Screenshot and code edit data:
:::

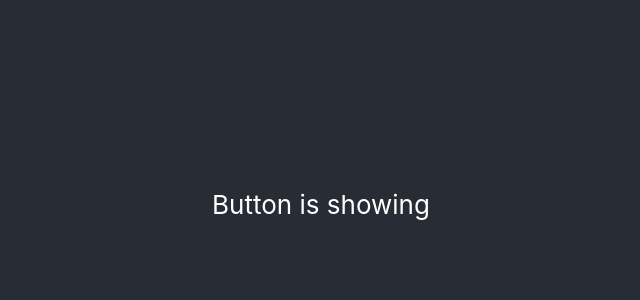
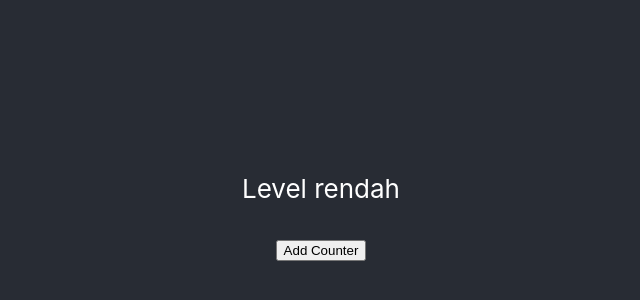
Before and after one commit to isti20/react-basic, a React (Create React App) app: page / in a window 1280 px wide. Shown: the part 196-496 px from the top of the page, without its empty margins (319-959 px from the left). Built offline with nearby package versions, Linux system fonts and the light colour scheme.

Commit message:
Conditional Rendering: Contoh 5

```diff
--- a/src/App.js
+++ b/src/App.js
@@ -1,11 +1,11 @@
-import Conditional4 from './components/Conditional4';
+import Conditional5 from './components/Conditional5';
 import './App.css';
 
 function App() {
   return (
     <div className="App">
       <header className="App-header">
-        <Conditional4 />
+        <Conditional5 />
       </header>
     </div>
   );
--- /dev/null
+++ b/src/components/Conditional5.jsx
@@ -0,0 +1,31 @@
+import React from "react";
+
+const Level = ({ counter }) => {
+  switch (counter) {
+    case 1:
+      return <p>Level rendah</p>;
+    case 2:
+      return <p>Level sedang</p>;
+    case 3:
+      return <p>Level tinggi</p>;
+    default:
+      return <p>Level tidak terdefinisi</p>;
+  }
+};
+
+const Conditional5 = () => {
+  const [counter, setCounter] = React.useState(1);
+
+  const addCounter = () => {
+    setCounter(counter + 1);
+  };
+
+  return (
+    <div>
+      <Level counter={counter} />
+      <button onClick={addCounter}>Add Counter</button>
+    </div>
+  );
+};
+
+export default Conditional5;
```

:::

_Requirement_:
Check the records above and copy each line that has the string "setCounter".

_Response area_:
+  const [counter, setCounter] = React.useState(1);
+    setCounter(counter + 1);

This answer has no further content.